=== Section Start ===

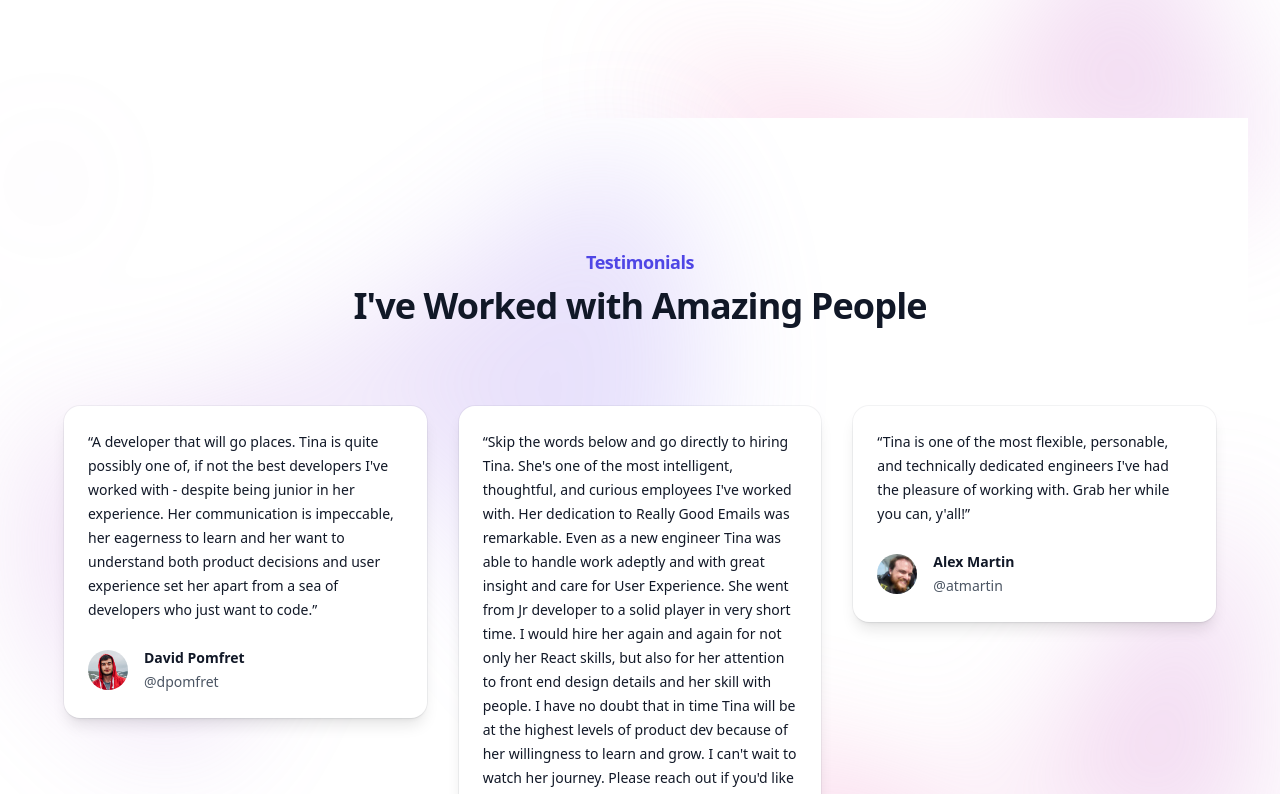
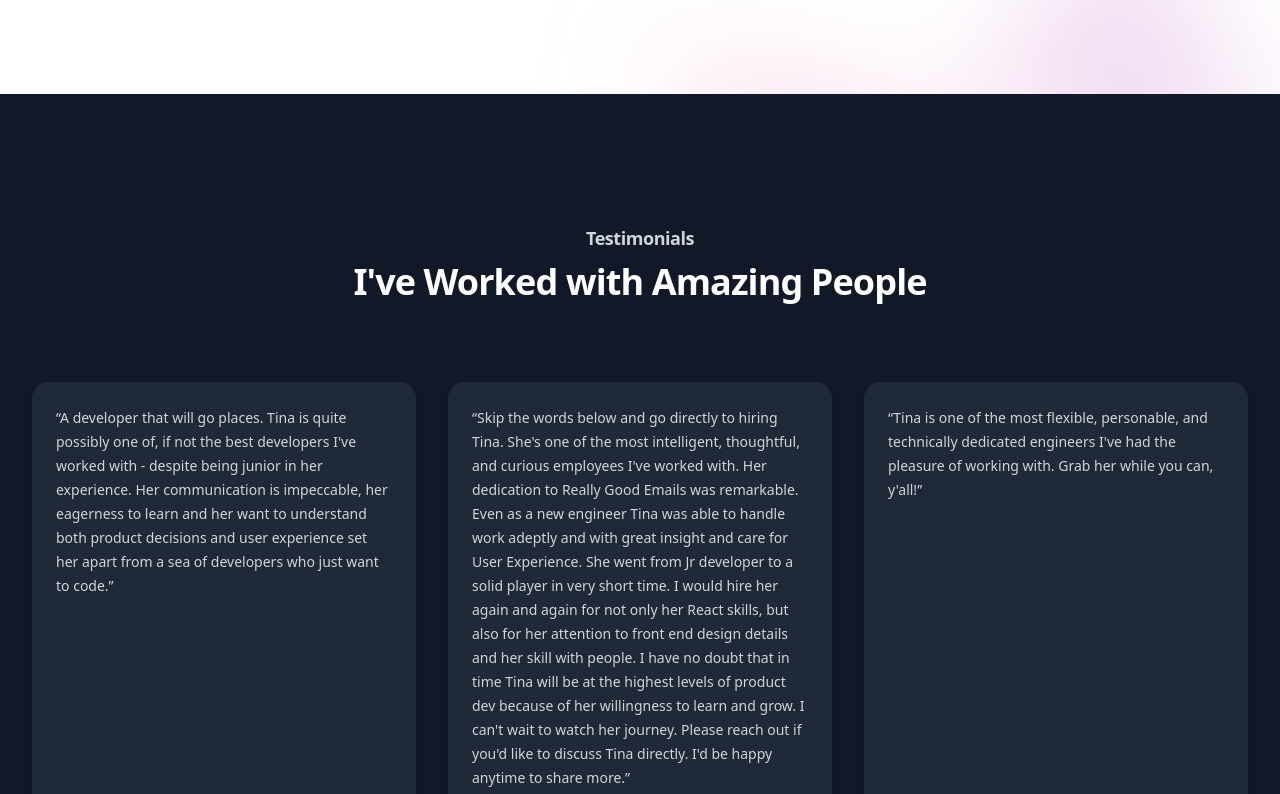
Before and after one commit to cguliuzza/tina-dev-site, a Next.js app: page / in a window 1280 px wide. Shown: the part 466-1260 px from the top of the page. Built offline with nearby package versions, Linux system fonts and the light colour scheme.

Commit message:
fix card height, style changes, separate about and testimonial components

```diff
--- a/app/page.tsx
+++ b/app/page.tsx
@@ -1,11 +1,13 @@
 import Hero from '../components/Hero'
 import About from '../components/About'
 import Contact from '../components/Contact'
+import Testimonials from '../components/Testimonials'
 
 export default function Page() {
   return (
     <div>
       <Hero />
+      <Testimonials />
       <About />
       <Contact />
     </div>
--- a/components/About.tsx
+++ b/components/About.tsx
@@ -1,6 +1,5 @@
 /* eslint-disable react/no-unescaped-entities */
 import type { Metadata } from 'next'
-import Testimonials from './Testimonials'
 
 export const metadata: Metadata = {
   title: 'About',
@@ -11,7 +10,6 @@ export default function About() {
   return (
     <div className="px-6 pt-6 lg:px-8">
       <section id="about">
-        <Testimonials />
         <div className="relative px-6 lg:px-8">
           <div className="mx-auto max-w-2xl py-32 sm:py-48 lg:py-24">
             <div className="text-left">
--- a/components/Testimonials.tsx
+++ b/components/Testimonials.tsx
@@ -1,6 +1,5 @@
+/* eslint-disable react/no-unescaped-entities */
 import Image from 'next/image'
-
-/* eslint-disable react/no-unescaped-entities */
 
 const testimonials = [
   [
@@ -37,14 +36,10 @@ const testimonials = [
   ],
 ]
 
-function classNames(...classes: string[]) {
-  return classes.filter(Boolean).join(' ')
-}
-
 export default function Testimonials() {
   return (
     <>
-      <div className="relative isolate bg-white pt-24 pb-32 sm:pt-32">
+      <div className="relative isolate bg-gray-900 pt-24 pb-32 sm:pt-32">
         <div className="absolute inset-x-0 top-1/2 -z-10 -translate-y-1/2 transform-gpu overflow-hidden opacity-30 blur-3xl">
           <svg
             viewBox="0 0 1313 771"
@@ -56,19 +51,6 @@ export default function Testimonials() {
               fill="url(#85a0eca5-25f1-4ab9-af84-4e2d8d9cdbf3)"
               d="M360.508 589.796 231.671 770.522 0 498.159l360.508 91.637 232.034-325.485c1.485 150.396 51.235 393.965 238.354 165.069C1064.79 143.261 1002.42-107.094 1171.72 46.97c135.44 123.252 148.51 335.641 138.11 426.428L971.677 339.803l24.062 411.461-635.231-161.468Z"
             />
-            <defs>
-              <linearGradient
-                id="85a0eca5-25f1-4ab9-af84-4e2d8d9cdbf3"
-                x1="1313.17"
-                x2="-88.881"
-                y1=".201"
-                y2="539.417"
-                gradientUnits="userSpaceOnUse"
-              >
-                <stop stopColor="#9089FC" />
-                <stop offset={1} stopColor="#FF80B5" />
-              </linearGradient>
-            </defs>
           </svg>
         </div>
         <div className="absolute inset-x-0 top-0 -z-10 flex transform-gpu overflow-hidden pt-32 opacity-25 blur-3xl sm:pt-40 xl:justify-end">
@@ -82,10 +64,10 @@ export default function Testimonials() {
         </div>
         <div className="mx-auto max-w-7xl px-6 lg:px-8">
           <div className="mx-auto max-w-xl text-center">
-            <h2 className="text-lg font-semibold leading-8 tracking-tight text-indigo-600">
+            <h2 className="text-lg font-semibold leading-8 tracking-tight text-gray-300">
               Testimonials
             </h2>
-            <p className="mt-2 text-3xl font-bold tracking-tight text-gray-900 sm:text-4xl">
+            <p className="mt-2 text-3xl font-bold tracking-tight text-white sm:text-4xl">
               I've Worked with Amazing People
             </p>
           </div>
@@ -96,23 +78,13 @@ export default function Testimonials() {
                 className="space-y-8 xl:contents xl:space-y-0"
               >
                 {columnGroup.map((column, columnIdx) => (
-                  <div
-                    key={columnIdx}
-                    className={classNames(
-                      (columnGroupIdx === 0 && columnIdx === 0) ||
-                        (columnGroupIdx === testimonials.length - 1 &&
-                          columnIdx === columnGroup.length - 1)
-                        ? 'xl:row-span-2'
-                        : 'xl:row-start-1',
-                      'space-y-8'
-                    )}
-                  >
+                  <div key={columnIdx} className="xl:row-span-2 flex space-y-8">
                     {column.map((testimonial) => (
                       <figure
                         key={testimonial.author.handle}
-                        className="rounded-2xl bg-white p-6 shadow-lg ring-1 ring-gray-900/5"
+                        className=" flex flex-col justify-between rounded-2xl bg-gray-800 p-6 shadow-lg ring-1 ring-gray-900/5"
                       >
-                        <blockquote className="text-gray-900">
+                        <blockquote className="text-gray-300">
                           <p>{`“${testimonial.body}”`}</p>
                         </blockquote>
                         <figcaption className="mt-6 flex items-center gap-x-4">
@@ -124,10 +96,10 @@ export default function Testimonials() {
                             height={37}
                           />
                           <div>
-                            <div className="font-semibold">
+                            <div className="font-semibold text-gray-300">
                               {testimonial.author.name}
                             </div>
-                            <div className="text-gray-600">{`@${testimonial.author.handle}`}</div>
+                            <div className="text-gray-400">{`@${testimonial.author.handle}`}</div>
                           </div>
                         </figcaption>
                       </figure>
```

=== Section End ===
=== Section Start ===

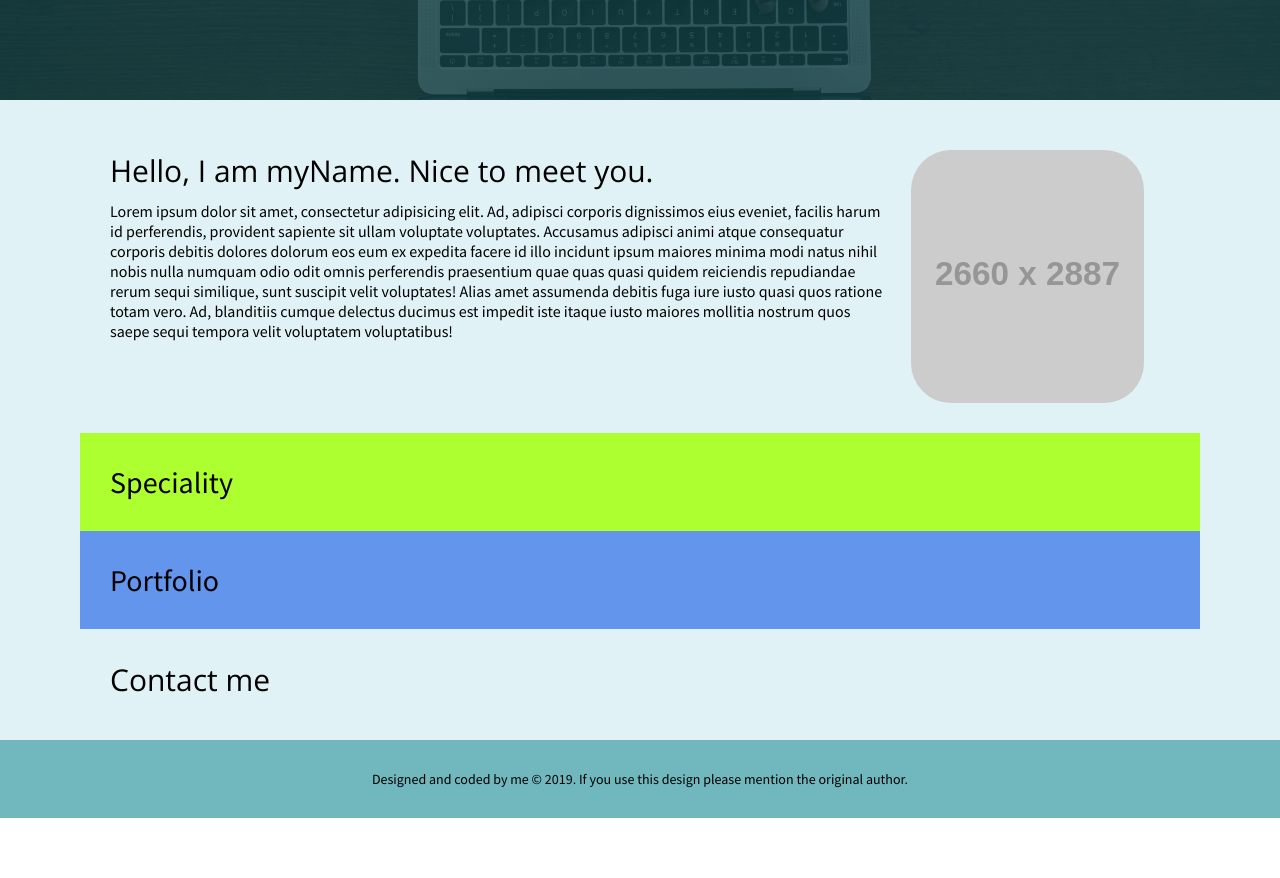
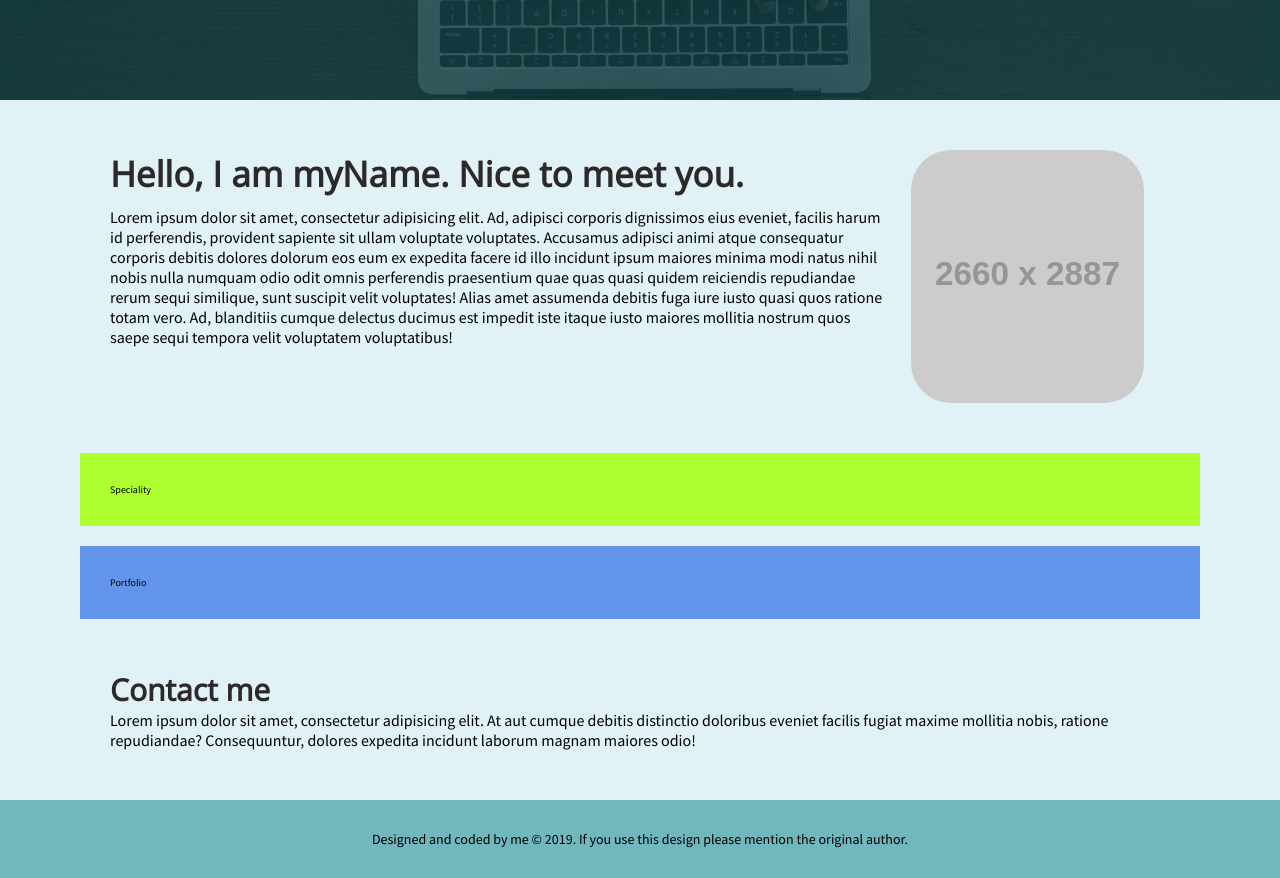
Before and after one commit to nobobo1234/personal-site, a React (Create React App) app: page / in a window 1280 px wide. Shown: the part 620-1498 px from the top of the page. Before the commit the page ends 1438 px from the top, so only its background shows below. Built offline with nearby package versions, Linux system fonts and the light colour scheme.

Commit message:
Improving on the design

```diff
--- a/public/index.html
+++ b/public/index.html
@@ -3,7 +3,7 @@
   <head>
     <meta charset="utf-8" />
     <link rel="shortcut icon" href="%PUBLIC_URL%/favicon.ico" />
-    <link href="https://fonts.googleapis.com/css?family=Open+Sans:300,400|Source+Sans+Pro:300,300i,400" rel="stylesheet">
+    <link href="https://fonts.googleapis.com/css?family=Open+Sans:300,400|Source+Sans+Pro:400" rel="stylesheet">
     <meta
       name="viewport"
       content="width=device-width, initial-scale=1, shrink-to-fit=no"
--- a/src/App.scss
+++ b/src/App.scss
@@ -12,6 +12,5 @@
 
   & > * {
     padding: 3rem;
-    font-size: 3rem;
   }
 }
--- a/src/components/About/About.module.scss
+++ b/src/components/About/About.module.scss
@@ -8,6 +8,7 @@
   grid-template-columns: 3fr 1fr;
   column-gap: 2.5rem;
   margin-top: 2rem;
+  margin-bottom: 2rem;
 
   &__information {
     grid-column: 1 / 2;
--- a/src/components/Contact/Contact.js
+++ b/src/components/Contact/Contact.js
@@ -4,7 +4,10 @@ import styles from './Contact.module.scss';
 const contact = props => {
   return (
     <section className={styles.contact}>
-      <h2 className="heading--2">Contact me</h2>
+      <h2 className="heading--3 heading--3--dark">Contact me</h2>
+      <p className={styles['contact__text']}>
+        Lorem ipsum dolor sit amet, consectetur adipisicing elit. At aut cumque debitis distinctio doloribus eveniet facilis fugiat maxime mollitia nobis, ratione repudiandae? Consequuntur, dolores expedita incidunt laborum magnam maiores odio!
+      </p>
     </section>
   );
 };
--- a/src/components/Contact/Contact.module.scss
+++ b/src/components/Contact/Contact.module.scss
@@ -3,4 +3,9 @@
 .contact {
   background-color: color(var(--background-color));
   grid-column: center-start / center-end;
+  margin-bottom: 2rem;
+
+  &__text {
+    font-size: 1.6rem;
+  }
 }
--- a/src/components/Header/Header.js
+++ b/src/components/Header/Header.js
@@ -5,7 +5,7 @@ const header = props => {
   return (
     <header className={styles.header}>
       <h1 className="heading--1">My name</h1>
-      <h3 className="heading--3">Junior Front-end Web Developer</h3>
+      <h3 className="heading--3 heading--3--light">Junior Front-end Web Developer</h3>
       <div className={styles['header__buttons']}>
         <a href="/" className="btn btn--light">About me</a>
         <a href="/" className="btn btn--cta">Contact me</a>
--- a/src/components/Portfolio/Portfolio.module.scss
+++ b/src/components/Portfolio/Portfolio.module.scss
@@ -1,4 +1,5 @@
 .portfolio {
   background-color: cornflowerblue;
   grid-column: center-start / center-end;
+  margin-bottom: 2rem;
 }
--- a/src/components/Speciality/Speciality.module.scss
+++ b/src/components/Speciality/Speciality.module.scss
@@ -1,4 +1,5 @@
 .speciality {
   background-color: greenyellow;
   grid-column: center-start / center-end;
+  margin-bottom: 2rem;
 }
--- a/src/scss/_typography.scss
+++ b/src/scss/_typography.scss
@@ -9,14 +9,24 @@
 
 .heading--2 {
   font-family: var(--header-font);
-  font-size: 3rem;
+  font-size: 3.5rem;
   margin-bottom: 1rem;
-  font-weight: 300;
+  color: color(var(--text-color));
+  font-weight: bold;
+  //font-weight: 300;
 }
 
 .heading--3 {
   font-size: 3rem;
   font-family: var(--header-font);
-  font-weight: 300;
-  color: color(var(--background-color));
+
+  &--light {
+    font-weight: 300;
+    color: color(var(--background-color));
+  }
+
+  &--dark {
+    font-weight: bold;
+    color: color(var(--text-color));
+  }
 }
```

=== Section End ===

ABOUT THIS TASK: Find out how many lines above hold "module". Write only the number.

RESULT OF THIS EXERCISE: 9